The Real Estate Developers’ Association of Singapore (REDAS) sees no rationale in imposing new property cooling measures considering that the Singapore property market is still in the “early stages of a recovery and the recovery is in line with economic fundamentals”, reported Channel News Asia.
Among the new curbs imposed by the government are a five percentage point increase in Additional Buyer’s Stamp Duty (ABSD) rates for Singapore citizens and permanent residents (PRs) purchasing their second homes and a five percentage point tightening for loan-to-value (LTV) limits for all residential property loans granted by financial institutions.
REDAS noted that Singapore’s property market began to see improved sentiments last year, on the back of brighter economic forecasts. The Singapore economy grew 3.5 percent by end-2017 and 4.4 percent during the first quarter of 2018.
Nonetheless, the sale transaction volume is not high and remained within market expectation given that the property market had been in the doldrums since 2013, it said.
This comes as buyers remained price-sensitive as the existing sizable ABSD (Additional Buyer’s Stamp Duty) and TDSR (Total Debt Servicing Ratio) continued to restrain foreign buyers and Singaporeans.
With this, the industry body feels that the property market “should be allowed time to find its own course and reach a sustained equilibrium”.
REDAS does not also see the need to impose additional measures on developers.
“As is, in the purchase of sites from the GLS (Government Land Sales) programme or private collective sites to replenish their land bank to keep operations going, developers are constrained by a confluence of financial considerations as well as tough and unfriendly business policies including the existing ABSD on developers and the Qualifying Certificate (QC) punitive conditions on majority of developers (who are deemed foreign companies),” it said.

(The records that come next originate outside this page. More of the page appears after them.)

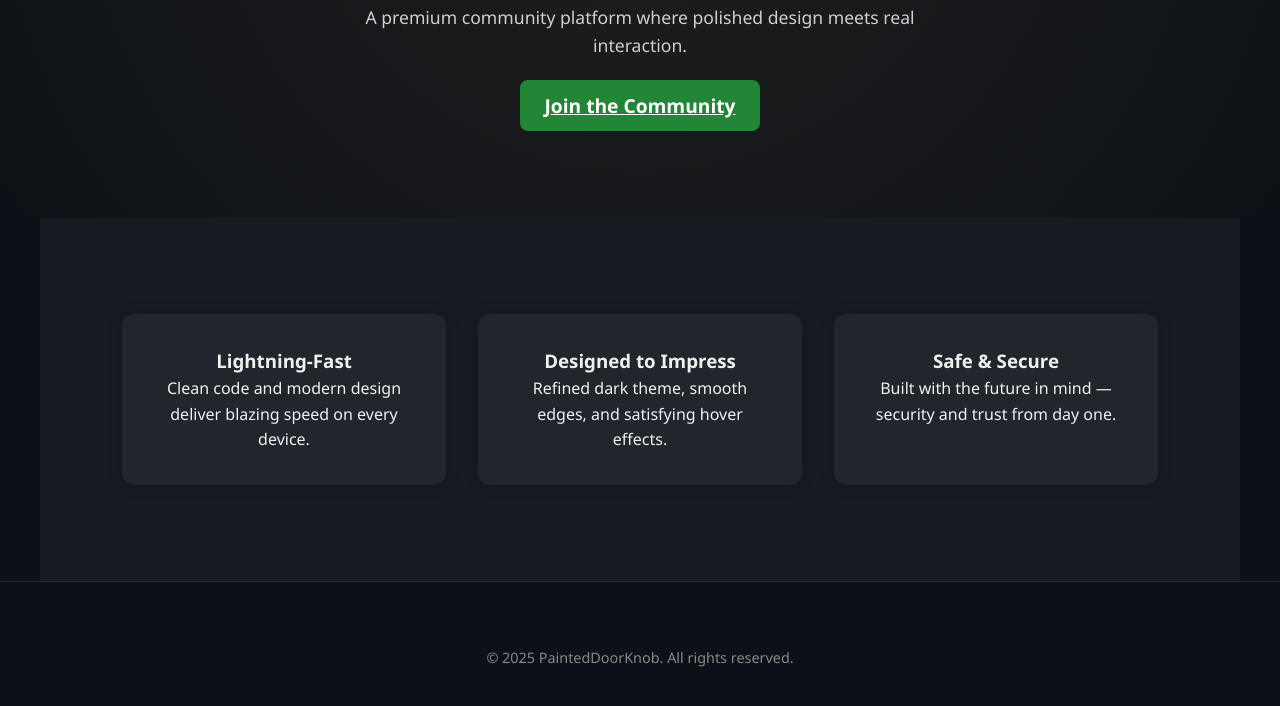
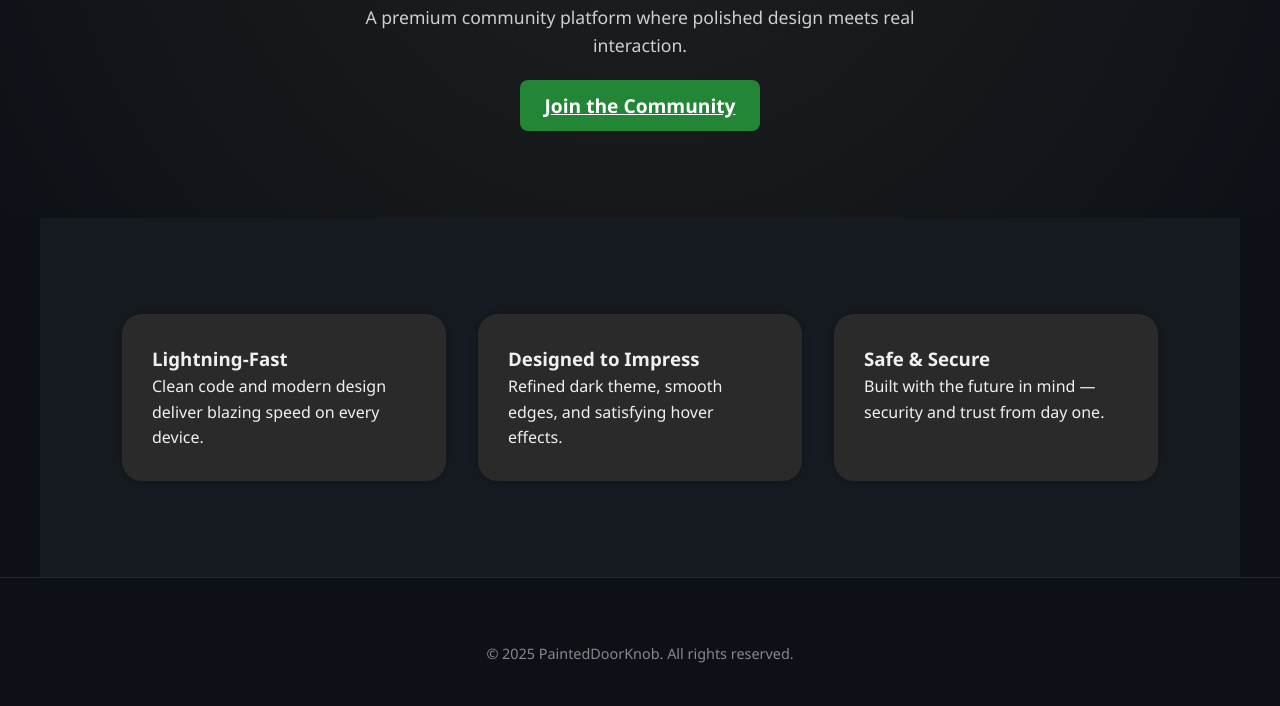
Before and after one commit to PaintedDoorknob/PaintedDoorknob, a website: page index.html in a window 1280 px wide. Shown: the part 338-1044 px from the top of the page. Drawn offline with Linux system fonts and the light colour scheme.

Commit message:
Update index.html

```diff
--- a/index.html
+++ b/index.html
@@ -5,6 +5,10 @@
   <meta name="viewport" content="width=device-width, initial-scale=1.0"/>
   <title>PaintedDoorKnob – Home</title>
   <link rel="stylesheet" href="css/style.css" />
+
+  <!-- Font for modern look -->
+  <link rel="preconnect" href="https://fonts.googleapis.com">
+  <link href="https://fonts.googleapis.com/css2?family=Inter:wght@400;600&display=swap" rel="stylesheet">
 </head>
 <body>
   <header class="nav">
@@ -17,7 +21,7 @@
     </div>
   </header>
 
-  <section class="hero">
+  <section class="hero fade-in">
     <div class="container">
       <h2>Welcome to PaintedDoorKnob</h2>
       <p>A premium community platform where polished design meets real interaction.</p>
@@ -27,22 +31,22 @@
 
   <section class="features">
     <div class="container grid">
-      <div class="feature-card">
-        <h3> Lightning-Fast</h3>
+      <div class="feature-box fade-in fade-delay-1">
+        <h3>Lightning-Fast</h3>
         <p>Clean code and modern design deliver blazing speed on every device.</p>
       </div>
-      <div class="feature-card">
-        <h3> Designed to Impress</h3>
+      <div class="feature-box fade-in fade-delay-2">
+        <h3>Designed to Impress</h3>
         <p>Refined dark theme, smooth edges, and satisfying hover effects.</p>
       </div>
-      <div class="feature-card">
-        <h3> Safe & Secure</h3>
+      <div class="feature-box fade-in fade-delay-3">
+        <h3>Safe & Secure</h3>
         <p>Built with the future in mind — security and trust from day one.</p>
       </div>
     </div>
   </section>
 
-  <footer class="footer">
+  <footer class="footer fade-in fade-delay-3">
     <div class="container">
       <p>© 2025 PaintedDoorKnob. All rights reserved.</p>
     </div>
```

“It is in the interest of the country to have a vibrant real estate industry and a steady growth in real estate value for home owners and investors in the long term.”
Senior Content Producer, Christopher Chitty, edited this story.